### Work task
Return the records exactly, please. Every line should match.

### Task inputs
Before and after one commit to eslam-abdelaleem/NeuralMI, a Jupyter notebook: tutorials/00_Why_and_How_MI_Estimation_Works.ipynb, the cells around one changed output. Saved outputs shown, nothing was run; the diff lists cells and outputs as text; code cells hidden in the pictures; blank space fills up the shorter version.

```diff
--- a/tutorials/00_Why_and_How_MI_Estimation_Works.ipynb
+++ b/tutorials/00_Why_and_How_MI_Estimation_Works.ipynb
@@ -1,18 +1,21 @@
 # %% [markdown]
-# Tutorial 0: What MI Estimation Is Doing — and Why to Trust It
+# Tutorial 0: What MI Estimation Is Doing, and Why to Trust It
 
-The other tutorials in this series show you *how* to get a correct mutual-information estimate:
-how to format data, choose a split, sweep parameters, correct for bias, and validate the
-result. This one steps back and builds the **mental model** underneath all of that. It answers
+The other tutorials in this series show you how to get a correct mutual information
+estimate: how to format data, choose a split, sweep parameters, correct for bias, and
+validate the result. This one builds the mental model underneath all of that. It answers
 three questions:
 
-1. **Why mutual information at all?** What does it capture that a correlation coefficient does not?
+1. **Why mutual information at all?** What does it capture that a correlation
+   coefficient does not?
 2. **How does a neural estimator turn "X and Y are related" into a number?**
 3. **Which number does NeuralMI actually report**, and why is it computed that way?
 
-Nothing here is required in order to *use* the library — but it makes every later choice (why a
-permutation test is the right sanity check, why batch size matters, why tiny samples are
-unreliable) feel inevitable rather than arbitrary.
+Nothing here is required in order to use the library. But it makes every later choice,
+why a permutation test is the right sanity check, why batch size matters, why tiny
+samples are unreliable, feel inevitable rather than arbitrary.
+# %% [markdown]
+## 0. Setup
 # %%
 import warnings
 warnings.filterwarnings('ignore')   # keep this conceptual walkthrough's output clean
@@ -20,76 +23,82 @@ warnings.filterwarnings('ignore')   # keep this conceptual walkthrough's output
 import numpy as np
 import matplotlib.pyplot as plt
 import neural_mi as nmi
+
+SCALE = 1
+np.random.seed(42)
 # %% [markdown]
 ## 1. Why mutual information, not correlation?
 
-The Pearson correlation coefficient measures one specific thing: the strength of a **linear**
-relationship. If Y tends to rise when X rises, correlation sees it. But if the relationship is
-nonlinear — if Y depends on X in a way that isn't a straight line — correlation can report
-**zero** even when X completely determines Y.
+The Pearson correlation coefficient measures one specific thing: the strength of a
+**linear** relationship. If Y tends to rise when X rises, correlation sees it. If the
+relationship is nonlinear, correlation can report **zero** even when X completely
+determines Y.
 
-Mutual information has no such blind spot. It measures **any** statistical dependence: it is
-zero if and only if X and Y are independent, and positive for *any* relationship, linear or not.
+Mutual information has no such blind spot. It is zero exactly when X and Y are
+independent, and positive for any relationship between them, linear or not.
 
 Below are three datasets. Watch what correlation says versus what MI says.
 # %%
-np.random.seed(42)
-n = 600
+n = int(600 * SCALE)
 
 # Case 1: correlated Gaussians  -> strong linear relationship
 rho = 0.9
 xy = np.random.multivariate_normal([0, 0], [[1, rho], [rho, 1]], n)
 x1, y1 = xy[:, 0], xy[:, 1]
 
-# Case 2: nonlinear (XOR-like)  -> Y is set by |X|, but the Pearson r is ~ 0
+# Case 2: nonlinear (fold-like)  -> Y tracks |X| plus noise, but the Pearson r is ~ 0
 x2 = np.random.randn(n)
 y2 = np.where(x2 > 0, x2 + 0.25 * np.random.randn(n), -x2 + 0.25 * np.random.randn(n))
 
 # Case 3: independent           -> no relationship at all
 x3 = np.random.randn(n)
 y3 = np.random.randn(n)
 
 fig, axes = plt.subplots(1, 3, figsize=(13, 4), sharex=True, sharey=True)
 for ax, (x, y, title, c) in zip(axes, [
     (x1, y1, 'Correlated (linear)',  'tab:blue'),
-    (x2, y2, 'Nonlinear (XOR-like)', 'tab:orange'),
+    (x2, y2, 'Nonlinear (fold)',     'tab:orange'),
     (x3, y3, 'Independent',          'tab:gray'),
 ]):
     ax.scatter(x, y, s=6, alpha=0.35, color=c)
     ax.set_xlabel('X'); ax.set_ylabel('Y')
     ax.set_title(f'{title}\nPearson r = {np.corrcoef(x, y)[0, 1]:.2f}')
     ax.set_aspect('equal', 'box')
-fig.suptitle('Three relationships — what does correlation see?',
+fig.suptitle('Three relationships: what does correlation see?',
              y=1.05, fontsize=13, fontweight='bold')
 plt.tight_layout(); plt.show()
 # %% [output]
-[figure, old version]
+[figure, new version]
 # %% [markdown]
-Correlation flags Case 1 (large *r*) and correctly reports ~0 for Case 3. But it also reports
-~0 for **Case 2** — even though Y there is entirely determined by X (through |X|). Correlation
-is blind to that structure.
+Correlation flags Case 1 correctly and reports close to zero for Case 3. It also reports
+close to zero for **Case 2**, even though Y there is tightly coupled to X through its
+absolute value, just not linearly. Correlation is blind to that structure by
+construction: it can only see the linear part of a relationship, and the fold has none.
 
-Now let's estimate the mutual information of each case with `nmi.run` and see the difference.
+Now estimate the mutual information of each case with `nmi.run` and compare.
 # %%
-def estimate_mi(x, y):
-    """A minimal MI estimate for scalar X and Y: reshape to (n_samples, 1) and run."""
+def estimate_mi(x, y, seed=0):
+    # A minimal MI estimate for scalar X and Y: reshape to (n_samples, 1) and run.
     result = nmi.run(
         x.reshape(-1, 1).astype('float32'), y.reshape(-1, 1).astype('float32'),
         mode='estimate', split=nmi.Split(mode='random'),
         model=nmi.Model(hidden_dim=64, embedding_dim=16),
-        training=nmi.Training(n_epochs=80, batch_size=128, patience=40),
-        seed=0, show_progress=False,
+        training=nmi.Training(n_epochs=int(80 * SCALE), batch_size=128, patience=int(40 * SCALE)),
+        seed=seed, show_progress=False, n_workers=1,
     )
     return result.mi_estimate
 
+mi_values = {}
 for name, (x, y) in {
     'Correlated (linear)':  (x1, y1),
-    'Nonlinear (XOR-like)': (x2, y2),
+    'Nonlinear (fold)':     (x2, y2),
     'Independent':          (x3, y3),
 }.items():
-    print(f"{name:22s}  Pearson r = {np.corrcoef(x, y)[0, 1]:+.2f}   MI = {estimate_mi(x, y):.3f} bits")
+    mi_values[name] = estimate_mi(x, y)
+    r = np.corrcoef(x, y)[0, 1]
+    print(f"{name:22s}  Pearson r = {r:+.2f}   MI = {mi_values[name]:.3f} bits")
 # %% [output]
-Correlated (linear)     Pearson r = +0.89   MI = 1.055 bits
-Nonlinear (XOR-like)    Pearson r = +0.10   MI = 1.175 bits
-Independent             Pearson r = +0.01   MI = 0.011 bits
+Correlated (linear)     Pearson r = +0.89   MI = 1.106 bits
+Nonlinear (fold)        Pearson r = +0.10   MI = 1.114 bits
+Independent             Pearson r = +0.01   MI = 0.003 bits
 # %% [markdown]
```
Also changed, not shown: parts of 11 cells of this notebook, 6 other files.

### Exercise answer
Before and after one commit to eslam-abdelaleem/NeuralMI, a Jupyter notebook: tutorials/00_Why_and_How_MI_Estimation_Works.ipynb, the cells around one changed output. Saved outputs shown, nothing was run; the diff lists cells and outputs as text; code cells hidden in the pictures; blank space fills up the shorter version.

```diff
--- a/tutorials/00_Why_and_How_MI_Estimation_Works.ipynb
+++ b/tutorials/00_Why_and_How_MI_Estimation_Works.ipynb
@@ -1,18 +1,21 @@
 # %% [markdown]
-# Tutorial 0: What MI Estimation Is Doing — and Why to Trust It
+# Tutorial 0: What MI Estimation Is Doing, and Why to Trust It
 
-The other tutorials in this series show you *how* to get a correct mutual-information estimate:
-how to format data, choose a split, sweep parameters, correct for bias, and validate the
-result. This one steps back and builds the **mental model** underneath all of that. It answers
+The other tutorials in this series show you how to get a correct mutual information
+estimate: how to format data, choose a split, sweep parameters, correct for bias, and
+validate the result. This one builds the mental model underneath all of that. It answers
 three questions:
 
-1. **Why mutual information at all?** What does it capture that a correlation coefficient does not?
+1. **Why mutual information at all?** What does it capture that a correlation
+   coefficient does not?
 2. **How does a neural estimator turn "X and Y are related" into a number?**
 3. **Which number does NeuralMI actually report**, and why is it computed that way?
 
-Nothing here is required in order to *use* the library — but it makes every later choice (why a
-permutation test is the right sanity check, why batch size matters, why tiny samples are
-unreliable) feel inevitable rather than arbitrary.
+Nothing here is required in order to use the library. But it makes every later choice,
+why a permutation test is the right sanity check, why batch size matters, why tiny
+samples are unreliable, feel inevitable rather than arbitrary.
+# %% [markdown]
+## 0. Setup
 # %%
 import warnings
 warnings.filterwarnings('ignore')   # keep this conceptual walkthrough's output clean
@@ -20,76 +23,82 @@ warnings.filterwarnings('ignore')   # keep this conceptual walkthrough's output
 import numpy as np
 import matplotlib.pyplot as plt
 import neural_mi as nmi
+
+SCALE = 1
+np.random.seed(42)
 # %% [markdown]
 ## 1. Why mutual information, not correlation?
 
-The Pearson correlation coefficient measures one specific thing: the strength of a **linear**
-relationship. If Y tends to rise when X rises, correlation sees it. But if the relationship is
-nonlinear — if Y depends on X in a way that isn't a straight line — correlation can report
-**zero** even when X completely determines Y.
+The Pearson correlation coefficient measures one specific thing: the strength of a
+**linear** relationship. If Y tends to rise when X rises, correlation sees it. If the
+relationship is nonlinear, correlation can report **zero** even when X completely
+determines Y.
 
-Mutual information has no such blind spot. It measures **any** statistical dependence: it is
-zero if and only if X and Y are independent, and positive for *any* relationship, linear or not.
+Mutual information has no such blind spot. It is zero exactly when X and Y are
+independent, and positive for any relationship between them, linear or not.
 
 Below are three datasets. Watch what correlation says versus what MI says.
 # %%
-np.random.seed(42)
-n = 600
+n = int(600 * SCALE)
 
 # Case 1: correlated Gaussians  -> strong linear relationship
 rho = 0.9
 xy = np.random.multivariate_normal([0, 0], [[1, rho], [rho, 1]], n)
 x1, y1 = xy[:, 0], xy[:, 1]
 
-# Case 2: nonlinear (XOR-like)  -> Y is set by |X|, but the Pearson r is ~ 0
+# Case 2: nonlinear (fold-like)  -> Y tracks |X| plus noise, but the Pearson r is ~ 0
 x2 = np.random.randn(n)
 y2 = np.where(x2 > 0, x2 + 0.25 * np.random.randn(n), -x2 + 0.25 * np.random.randn(n))
 
 # Case 3: independent           -> no relationship at all
 x3 = np.random.randn(n)
 y3 = np.random.randn(n)
 
 fig, axes = plt.subplots(1, 3, figsize=(13, 4), sharex=True, sharey=True)
 for ax, (x, y, title, c) in zip(axes, [
     (x1, y1, 'Correlated (linear)',  'tab:blue'),
-    (x2, y2, 'Nonlinear (XOR-like)', 'tab:orange'),
+    (x2, y2, 'Nonlinear (fold)',     'tab:orange'),
     (x3, y3, 'Independent',          'tab:gray'),
 ]):
     ax.scatter(x, y, s=6, alpha=0.35, color=c)
     ax.set_xlabel('X'); ax.set_ylabel('Y')
     ax.set_title(f'{title}\nPearson r = {np.corrcoef(x, y)[0, 1]:.2f}')
     ax.set_aspect('equal', 'box')
-fig.suptitle('Three relationships — what does correlation see?',
+fig.suptitle('Three relationships: what does correlation see?',
              y=1.05, fontsize=13, fontweight='bold')
 plt.tight_layout(); plt.show()
 # %% [output]
-[figure, old version]
+[figure, new version]
 # %% [markdown]
-Correlation flags Case 1 (large *r*) and correctly reports ~0 for Case 3. But it also reports
-~0 for **Case 2** — even though Y there is entirely determined by X (through |X|). Correlation
-is blind to that structure.
+Correlation flags Case 1 correctly and reports close to zero for Case 3. It also reports
+close to zero for **Case 2**, even though Y there is tightly coupled to X through its
+absolute value, just not linearly. Correlation is blind to that structure by
+construction: it can only see the linear part of a relationship, and the fold has none.
 
-Now let's estimate the mutual information of each case with `nmi.run` and see the difference.
+Now estimate the mutual information of each case with `nmi.run` and compare.
 # %%
-def estimate_mi(x, y):
-    """A minimal MI estimate for scalar X and Y: reshape to (n_samples, 1) and run."""
+def estimate_mi(x, y, seed=0):
+    # A minimal MI estimate for scalar X and Y: reshape to (n_samples, 1) and run.
     result = nmi.run(
         x.reshape(-1, 1).astype('float32'), y.reshape(-1, 1).astype('float32'),
         mode='estimate', split=nmi.Split(mode='random'),
         model=nmi.Model(hidden_dim=64, embedding_dim=16),
-        training=nmi.Training(n_epochs=80, batch_size=128, patience=40),
-        seed=0, show_progress=False,
+        training=nmi.Training(n_epochs=int(80 * SCALE), batch_size=128, patience=int(40 * SCALE)),
+        seed=seed, show_progress=False, n_workers=1,
     )
     return result.mi_estimate
 
+mi_values = {}
 for name, (x, y) in {
     'Correlated (linear)':  (x1, y1),
-    'Nonlinear (XOR-like)': (x2, y2),
+    'Nonlinear (fold)':     (x2, y2),
     'Independent':          (x3, y3),
 }.items():
-    print(f"{name:22s}  Pearson r = {np.corrcoef(x, y)[0, 1]:+.2f}   MI = {estimate_mi(x, y):.3f} bits")
+    mi_values[name] = estimate_mi(x, y)
+    r = np.corrcoef(x, y)[0, 1]
+    print(f"{name:22s}  Pearson r = {r:+.2f}   MI = {mi_values[name]:.3f} bits")
 # %% [output]
-Correlated (linear)     Pearson r = +0.89   MI = 1.055 bits
-Nonlinear (XOR-like)    Pearson r = +0.10   MI = 1.175 bits
-Independent             Pearson r = +0.01   MI = 0.011 bits
+Correlated (linear)     Pearson r = +0.89   MI = 1.106 bits
+Nonlinear (fold)        Pearson r = +0.10   MI = 1.114 bits
+Independent             Pearson r = +0.01   MI = 0.003 bits
 # %% [markdown]
```
Also changed, not shown: parts of 11 cells of this notebook, 6 other files.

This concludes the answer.